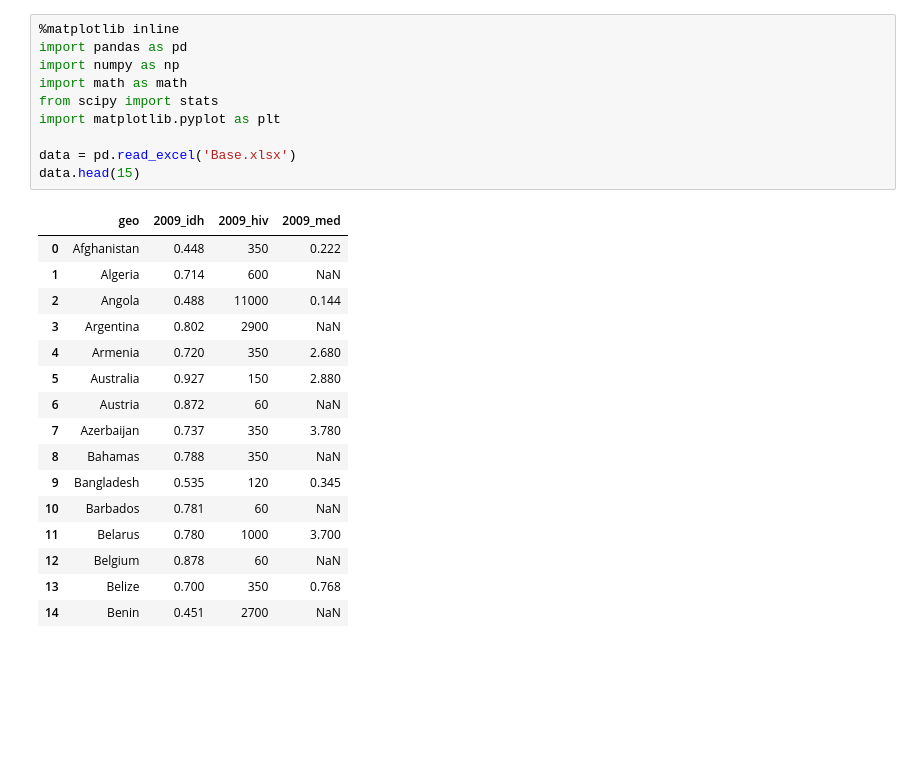
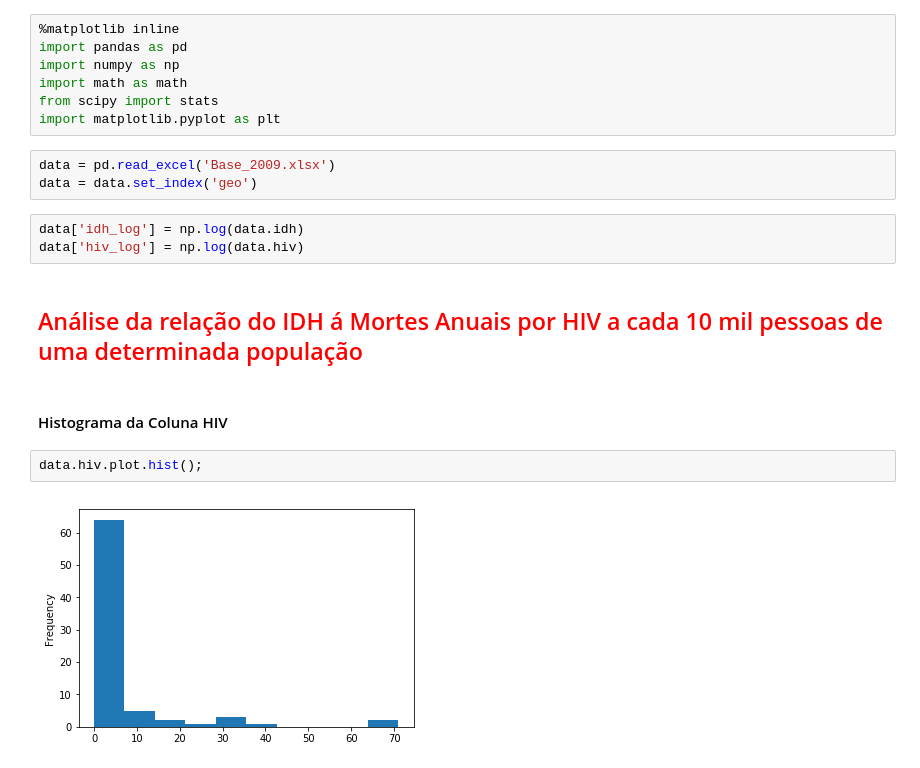
Before and after one commit to RogerPina2/CD18-Roger, a Jupyter notebook: Projeto1_Roger_Pina.ipynb, the cells around one changed output. Drawn from its saved outputs; the diff is of its cells as text; blank space fills up the shorter version.

```diff
--- a/Projeto1_Roger_Pina.ipynb
+++ b/Projeto1_Roger_Pina.ipynb
@@ -18,23 +22,17 @@ import numpy as np
 import math as math
 from scipy import stats
 import matplotlib.pyplot as plt
-
-data = pd.read_excel('Base.xlsx')
-data.head(15)
-# %% [output]
-|  | geo | 2009_idh | 2009_hiv | 2009_med |
-| 0 | Afghanistan | 0.448 | 350 | 0.222 |
-| 1 | Algeria | 0.714 | 600 | NaN |
-| 2 | Angola | 0.488 | 11000 | 0.144 |
-| 3 | Argentina | 0.802 | 2900 | NaN |
-| 4 | Armenia | 0.720 | 350 | 2.680 |
-| 5 | Australia | 0.927 | 150 | 2.880 |
-| 6 | Austria | 0.872 | 60 | NaN |
-| 7 | Azerbaijan | 0.737 | 350 | 3.780 |
-| 8 | Bahamas | 0.788 | 350 | NaN |
-| 9 | Bangladesh | 0.535 | 120 | 0.345 |
-| 10 | Barbados | 0.781 | 60 | NaN |
-| 11 | Belarus | 0.780 | 1000 | 3.700 |
-| 12 | Belgium | 0.878 | 60 | NaN |
-| 13 | Belize | 0.700 | 350 | 0.768 |
-| 14 | Benin | 0.451 | 2700 | NaN |
+# %%
+data = pd.read_excel('Base_2009.xlsx')
+data = data.set_index('geo')
+# %%
+data['idh_log'] = np.log(data.idh)
+data['hiv_log'] = np.log(data.hiv)
+# %% [markdown]
+## <font color='red'> Análise da relação do IDH á Mortes Anuais por HIV a cada 10 mil pessoas de uma determinada população
+# %% [markdown]
+#### Histograma da Coluna HIV
+# %%
+data.hiv.plot.hist();
+# %% [output]
+[figure, added]
```
Also changed, not shown: parts of 42 cells of this notebook, 2 other files.
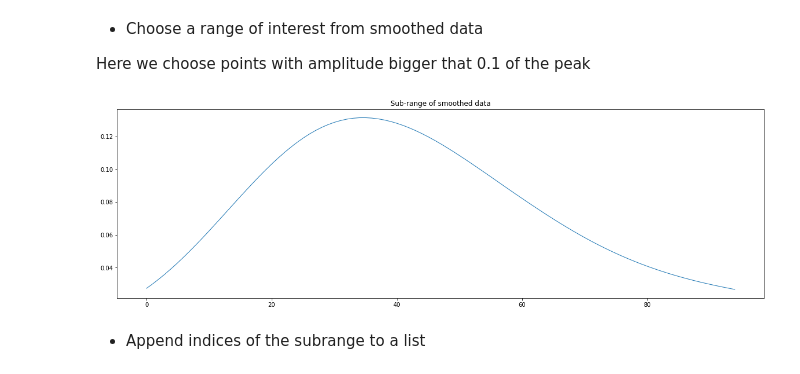
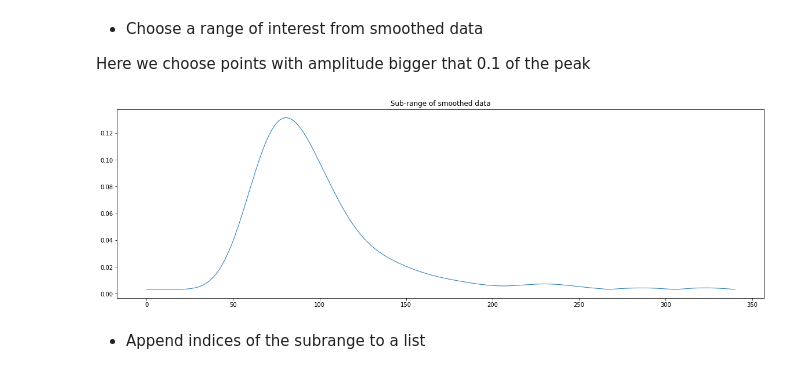
Before and after one commit to Iaggelis/InstrumentationLab, a Jupyter notebook: plotting.ipynb, the cells around one changed output. Drawn from its saved outputs; the diff is of its cells as text; code cells hidden in the pictures.

```diff
--- a/plotting.ipynb
+++ b/plotting.ipynb
@@ -106,13 +111,13 @@ Found peak at index [505] with amplitude: [0.13140608]
 
 Here we choose points with amplitude bigger that 0.1 of the peak
 # %%
-ranged_sm_data = smoothed_data[smoothed_data>=0.2*smoothed_data[peaks].max()]
+ranged_sm_data = smoothed_data[smoothed_data>=0.024*smoothed_data[peaks].max()]
 plt.figure(figsize=(20,6))
 plt.plot(ranged_sm_data,'-', lw=1)
 plt.title("Sub-range of smoothed data")
 plt.show()
 # %% [output]
-[figure, old version]
+[figure, new version]
 # %% [markdown]
 - Append indices of the subrange to a list
 # %%
```
Also changed, not shown: parts of 9 cells of this notebook, 3 other files.
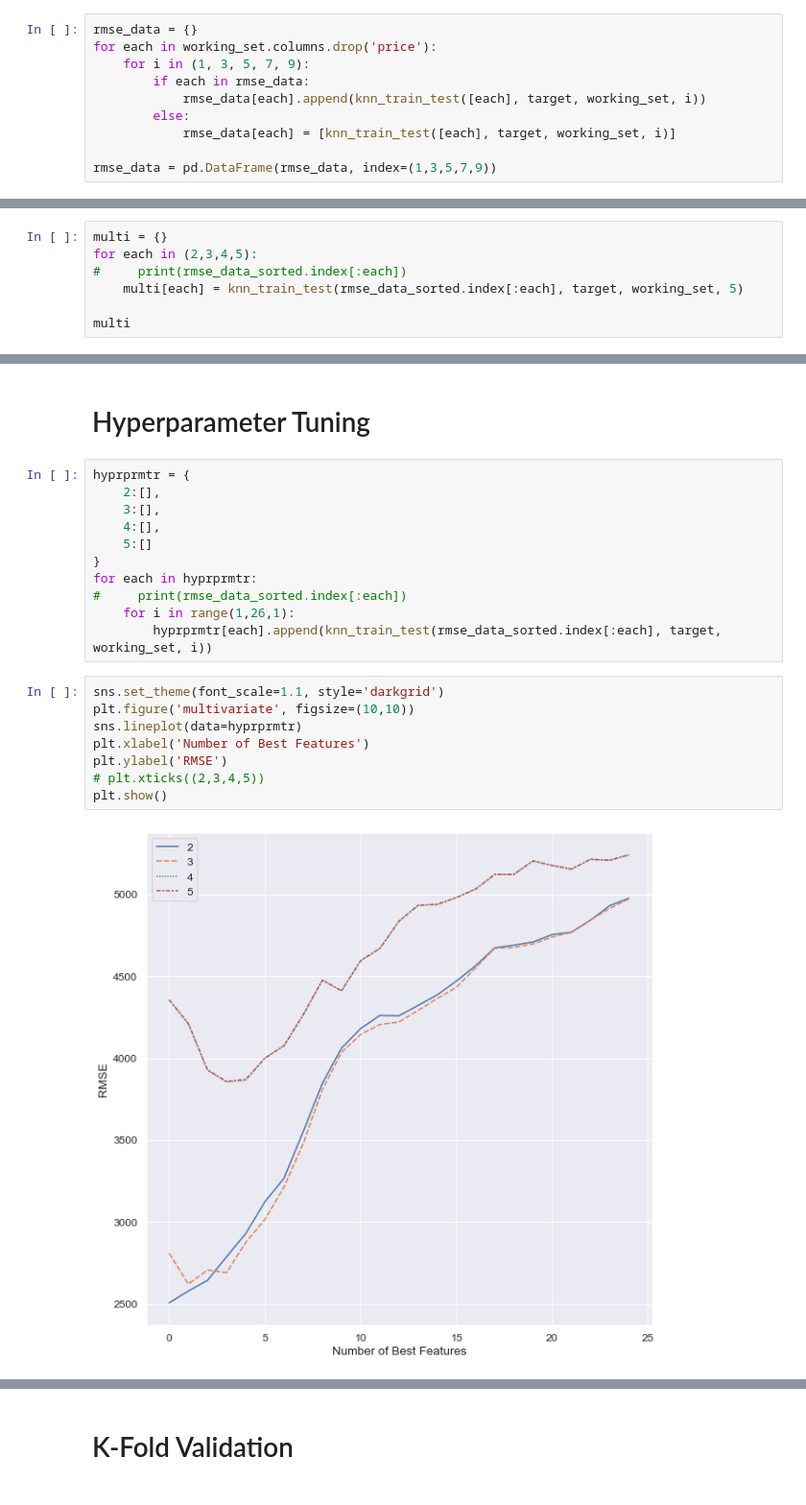
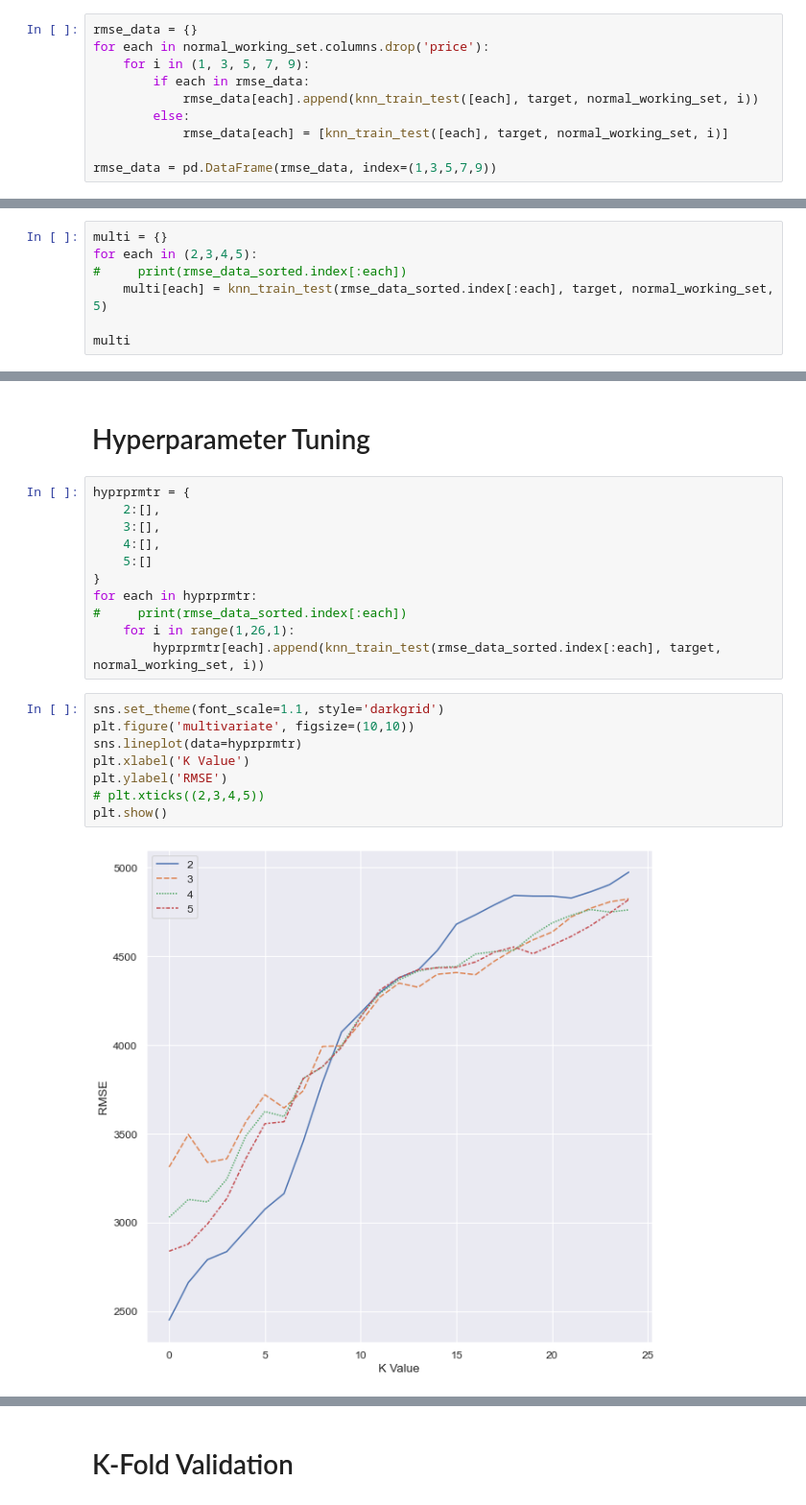
Before and after one commit to chouwwa/Predicting-Car-Prices, a Jupyter notebook: Predicting Car Prices.ipynb, the cells around one changed output, grey strips where cells are left out. Shown at 96% size. Saved outputs shown, nothing was run; the diff lists cells and outputs as text.

Commit message:
Start of K Fold generic function and plotting

```diff
--- a/Predicting Car Prices.ipynb
+++ b/Predicting Car Prices.ipynb
@@ -166,12 +194,12 @@ def knn_train_test(train_col, target_col, df, k):
     return rmse
 # %%
 rmse_data = {}
-for each in working_set.columns.drop('price'):
+for each in normal_working_set.columns.drop('price'):
     for i in (1, 3, 5, 7, 9):
         if each in rmse_data:
-            rmse_data[each].append(knn_train_test([each], target, working_set, i))
+            rmse_data[each].append(knn_train_test([each], target, normal_working_set, i))
         else:
-            rmse_data[each] = [knn_train_test([each], target, working_set, i)]
+            rmse_data[each] = [knn_train_test([each], target, normal_working_set, i)]
 
 rmse_data = pd.DataFrame(rmse_data, index=(1,3,5,7,9))
 # %%
@@ -209,7 +237,7 @@ dtype: float64
 multi = {}
 for each in (2,3,4,5):
 #     print(rmse_data_sorted.index[:each])
-    multi[each] = knn_train_test(rmse_data_sorted.index[:each], target, working_set, 5)
+    multi[each] = knn_train_test(rmse_data_sorted.index[:each], target, normal_working_set, 5)
 
 multi
 # %% [output]
@@ -239,17 +267,17 @@ hyprprmtr = {
 for each in hyprprmtr:
 #     print(rmse_data_sorted.index[:each])
     for i in range(1,26,1):
-        hyprprmtr[each].append(knn_train_test(rmse_data_sorted.index[:each], target, working_set, i))
+        hyprprmtr[each].append(knn_train_test(rmse_data_sorted.index[:each], target, normal_working_set, i))
 # %%
 sns.set_theme(font_scale=1.1, style='darkgrid')
 plt.figure('multivariate', figsize=(10,10))
 sns.lineplot(data=hyprprmtr)
-plt.xlabel('Number of Best Features')
+plt.xlabel('K Value')
 plt.ylabel('RMSE')
 # plt.xticks((2,3,4,5))
 plt.show()
 # %% [output]
-[figure, old version]
+[figure, new version]
 # %%
 hyprprmtr
 # %% [output]
```
Also changed, not shown: parts of 11 cells of this notebook.
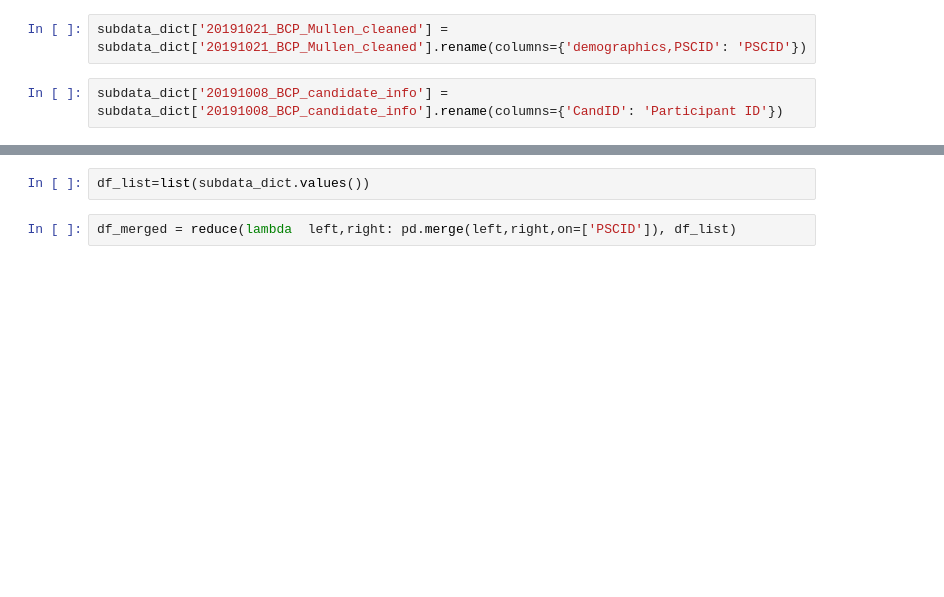
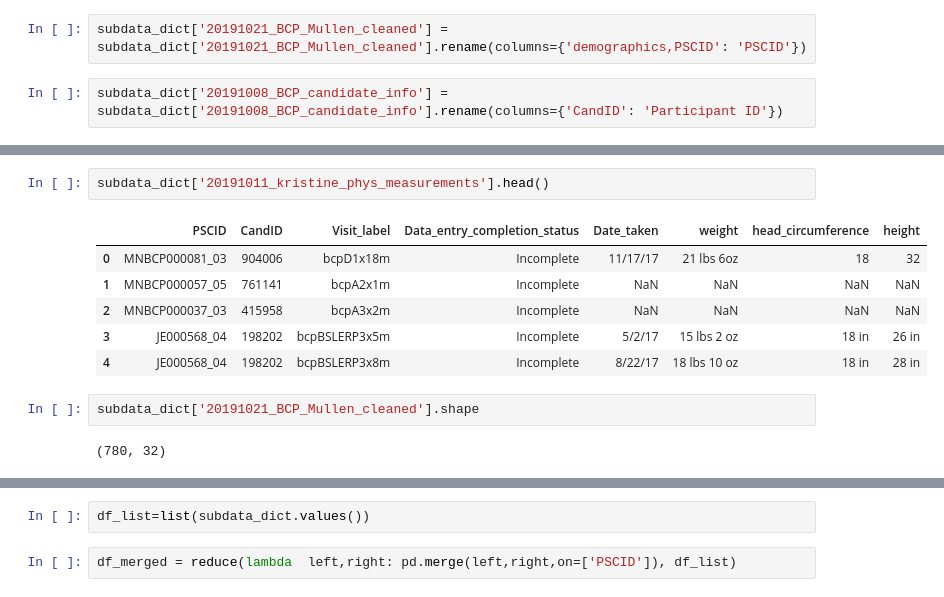
Before and after one commit to niblunc/BCP, a Jupyter notebook: data_check.ipynb, the cells around one changed output, grey strips where cells are left out. Cells and saved outputs as stored; diff of their text form; blank space fills up the shorter version.

```diff
--- a/data_check.ipynb
+++ b/data_check.ipynb
@@ -208,0 +232,13 @@ IDs=IDs[['Identifiers','PSCID']]
+# %%
+subdata_dict['20191011_kristine_phys_measurements'].head()
+# %% [output]
+|  | PSCID | CandID | Visit_label | Data_entry_completion_status | Date_taken | weight | head_circumference | height |
+| 0 | MNBCP000081_03 | 904006 | bcpD1x18m | Incomplete | 11/17/17 | 21 lbs 6oz | 18 | 32 |
+| 1 | MNBCP000057_05 | 761141 | bcpA2x1m | Incomplete | NaN | NaN | NaN | NaN |
+| 2 | MNBCP000037_03 | 415958 | bcpA3x2m | Incomplete | NaN | NaN | NaN | NaN |
+| 3 | JE000568_04 | 198202 | bcpBSLERP3x5m | Incomplete | 5/2/17 | 15 lbs 2 oz | 18 in | 26 in |
+| 4 | JE000568_04 | 198202 | bcpBSLERP3x8m | Incomplete | 8/22/17 | 18 lbs 10 oz | 18 in | 28 in |
+# %%
+subdata_dict['20191021_BCP_Mullen_cleaned'].shape
+# %% [output]
+(780, 32)
```
Also changed, not shown: parts of 24 cells of this notebook, 3 other files.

^^^^

**What the exercise asks**:
Work through the material above and count the lines that contain the word "figure". Only the number is to be given.

**Task output**:
7